Orthopedic advances focus on cases where limbs are of unequal length
THURSDAY, March 23, 2006 (HealthDay News) -- Differences in limb length or congenital limb deformities can lead to bigger health troubles throughout life, but experts say new techniques and technologies may prevent that from happening.
Recent advancements in limb lengthening and deformity correction techniques were on the agenda Wednesday at the annual meeting of the American Academy of Orthopaedic Surgeons, in Chicago.
"Although different types of bone fixation are used today, the underlying method of limb lengthening and realignment is virtually the same throughout the world," Dr. William G. Mackenzie, chairman of the department of orthopaedics at the Alfred I. duPont Hospital for Children in Delaware, explained in a prepared statement.
A person's legs can be different lengths due to previous injury, neurological conditions, bone infections or disease, or congenital conditions. Minor differences -- 1.5 centimeters or less -- in leg length are common. But adults and children with more than two centimeters of difference in leg length may be at increased risk for wear and tear on the back, hips and knees.
Bone fixation is one method of remedying the problem. After applying a device called an external fixator -- placed on the outside of the leg to hold the bone in position with pins and wires -- the bone is divided using a non-traumatic method to preserve the surrounding tissues.
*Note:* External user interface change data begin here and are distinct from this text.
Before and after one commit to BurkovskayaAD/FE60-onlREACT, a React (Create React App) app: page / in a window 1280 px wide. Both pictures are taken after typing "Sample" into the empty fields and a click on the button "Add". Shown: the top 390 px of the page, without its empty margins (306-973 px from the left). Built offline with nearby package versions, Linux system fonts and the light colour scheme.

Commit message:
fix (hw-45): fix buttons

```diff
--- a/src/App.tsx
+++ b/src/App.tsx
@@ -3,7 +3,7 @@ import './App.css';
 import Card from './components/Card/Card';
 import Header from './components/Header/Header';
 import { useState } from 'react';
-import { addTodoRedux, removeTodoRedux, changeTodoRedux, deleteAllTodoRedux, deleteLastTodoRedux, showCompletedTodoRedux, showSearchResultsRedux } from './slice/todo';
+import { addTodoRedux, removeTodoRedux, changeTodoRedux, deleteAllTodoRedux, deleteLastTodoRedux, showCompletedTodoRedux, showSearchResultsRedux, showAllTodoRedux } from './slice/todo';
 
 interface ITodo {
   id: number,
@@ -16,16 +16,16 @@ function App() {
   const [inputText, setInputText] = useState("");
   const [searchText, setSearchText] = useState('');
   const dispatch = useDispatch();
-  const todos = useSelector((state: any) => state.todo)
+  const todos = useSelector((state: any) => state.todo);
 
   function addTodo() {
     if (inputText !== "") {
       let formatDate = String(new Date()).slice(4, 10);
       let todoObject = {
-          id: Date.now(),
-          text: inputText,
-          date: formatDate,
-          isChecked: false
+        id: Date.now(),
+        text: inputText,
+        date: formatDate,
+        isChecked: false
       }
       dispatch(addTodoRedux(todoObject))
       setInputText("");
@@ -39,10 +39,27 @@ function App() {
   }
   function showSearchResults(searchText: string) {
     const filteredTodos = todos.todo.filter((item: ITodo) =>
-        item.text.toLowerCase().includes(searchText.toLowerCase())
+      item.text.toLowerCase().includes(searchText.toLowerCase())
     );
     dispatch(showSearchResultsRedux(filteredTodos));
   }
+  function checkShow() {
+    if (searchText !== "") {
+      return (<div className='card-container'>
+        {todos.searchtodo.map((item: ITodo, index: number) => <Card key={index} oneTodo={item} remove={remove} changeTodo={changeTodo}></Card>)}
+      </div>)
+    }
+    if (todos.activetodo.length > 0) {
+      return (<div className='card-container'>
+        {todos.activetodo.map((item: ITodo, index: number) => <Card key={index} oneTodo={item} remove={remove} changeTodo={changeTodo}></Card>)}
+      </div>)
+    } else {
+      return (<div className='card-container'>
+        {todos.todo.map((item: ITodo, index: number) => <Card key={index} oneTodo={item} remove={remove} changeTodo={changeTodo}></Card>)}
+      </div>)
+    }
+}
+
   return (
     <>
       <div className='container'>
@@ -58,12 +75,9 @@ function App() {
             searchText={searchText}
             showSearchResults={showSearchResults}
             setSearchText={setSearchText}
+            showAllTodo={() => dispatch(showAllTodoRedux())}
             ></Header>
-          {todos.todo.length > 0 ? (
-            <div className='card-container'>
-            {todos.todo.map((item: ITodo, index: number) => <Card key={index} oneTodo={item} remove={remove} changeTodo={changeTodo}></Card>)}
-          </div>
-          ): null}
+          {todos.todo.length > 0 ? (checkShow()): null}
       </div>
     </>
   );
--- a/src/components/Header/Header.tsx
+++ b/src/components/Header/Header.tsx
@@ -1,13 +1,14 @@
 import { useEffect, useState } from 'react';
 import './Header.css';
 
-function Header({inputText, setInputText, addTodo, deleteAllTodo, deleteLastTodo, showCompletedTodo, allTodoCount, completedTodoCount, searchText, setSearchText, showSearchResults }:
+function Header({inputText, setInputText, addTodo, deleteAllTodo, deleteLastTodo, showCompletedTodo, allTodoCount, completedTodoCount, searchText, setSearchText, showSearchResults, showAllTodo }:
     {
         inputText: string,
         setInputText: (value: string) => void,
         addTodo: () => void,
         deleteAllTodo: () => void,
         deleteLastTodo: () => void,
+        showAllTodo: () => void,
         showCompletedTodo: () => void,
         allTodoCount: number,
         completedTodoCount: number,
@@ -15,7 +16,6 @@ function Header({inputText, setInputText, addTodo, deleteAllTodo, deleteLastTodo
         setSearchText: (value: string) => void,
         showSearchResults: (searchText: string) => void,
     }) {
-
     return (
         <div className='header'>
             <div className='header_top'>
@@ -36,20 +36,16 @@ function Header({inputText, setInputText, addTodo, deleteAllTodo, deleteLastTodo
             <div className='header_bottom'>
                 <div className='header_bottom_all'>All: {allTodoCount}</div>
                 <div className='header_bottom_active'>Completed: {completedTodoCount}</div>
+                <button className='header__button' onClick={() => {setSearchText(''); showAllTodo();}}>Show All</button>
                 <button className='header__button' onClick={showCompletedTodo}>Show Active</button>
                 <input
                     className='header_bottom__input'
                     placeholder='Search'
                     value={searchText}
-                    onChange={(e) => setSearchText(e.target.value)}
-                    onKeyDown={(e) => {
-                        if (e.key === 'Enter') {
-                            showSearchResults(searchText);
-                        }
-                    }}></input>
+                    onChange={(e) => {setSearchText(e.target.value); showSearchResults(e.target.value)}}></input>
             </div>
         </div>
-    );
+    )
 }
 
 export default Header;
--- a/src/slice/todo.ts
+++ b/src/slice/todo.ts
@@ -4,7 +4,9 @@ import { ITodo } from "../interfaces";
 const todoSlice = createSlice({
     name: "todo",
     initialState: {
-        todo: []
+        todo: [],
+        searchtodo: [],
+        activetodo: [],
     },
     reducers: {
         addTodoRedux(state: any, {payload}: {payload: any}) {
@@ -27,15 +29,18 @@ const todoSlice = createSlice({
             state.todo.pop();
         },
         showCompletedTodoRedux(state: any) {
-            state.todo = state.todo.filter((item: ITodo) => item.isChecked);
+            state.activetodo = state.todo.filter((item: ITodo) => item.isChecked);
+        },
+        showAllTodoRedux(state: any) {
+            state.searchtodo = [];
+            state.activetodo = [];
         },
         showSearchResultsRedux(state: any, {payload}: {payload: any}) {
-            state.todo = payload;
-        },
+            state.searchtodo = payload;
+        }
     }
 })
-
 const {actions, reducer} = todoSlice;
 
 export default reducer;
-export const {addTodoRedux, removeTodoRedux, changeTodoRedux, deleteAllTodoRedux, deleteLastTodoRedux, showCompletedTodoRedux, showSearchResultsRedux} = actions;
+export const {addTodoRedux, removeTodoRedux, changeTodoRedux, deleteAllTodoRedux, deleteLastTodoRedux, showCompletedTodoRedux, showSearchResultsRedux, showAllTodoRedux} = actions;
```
As the bone is gradually lengthened, new bony tissue fills the gap in the bone.
A newer method uses an external fixator and a metal rod inserted into the canal of the bone. This procedure reduces the risk of bending or breaking in the newly lengthened bone after the external fixator is removed. However, the experts said this method requires prolonged use of crutches or a walker, and carries a possible risk of severe bone infection.
Another method involves the use of a telescoping "nail" that's inserted into the bone to gradually lengthen it. The lengthening action of the nail is activated by leg movement. This approach does not require an external fixator.
Finally, an experimental technique under development uses a telescoping plate that's attached to the surface of the bone. The bone is gradually lengthened by frequent adjustments made using a small wrench inserted through a small incision in the skin.
The American Academy of Orthopaedic Surgeons has more about limb discrepancy.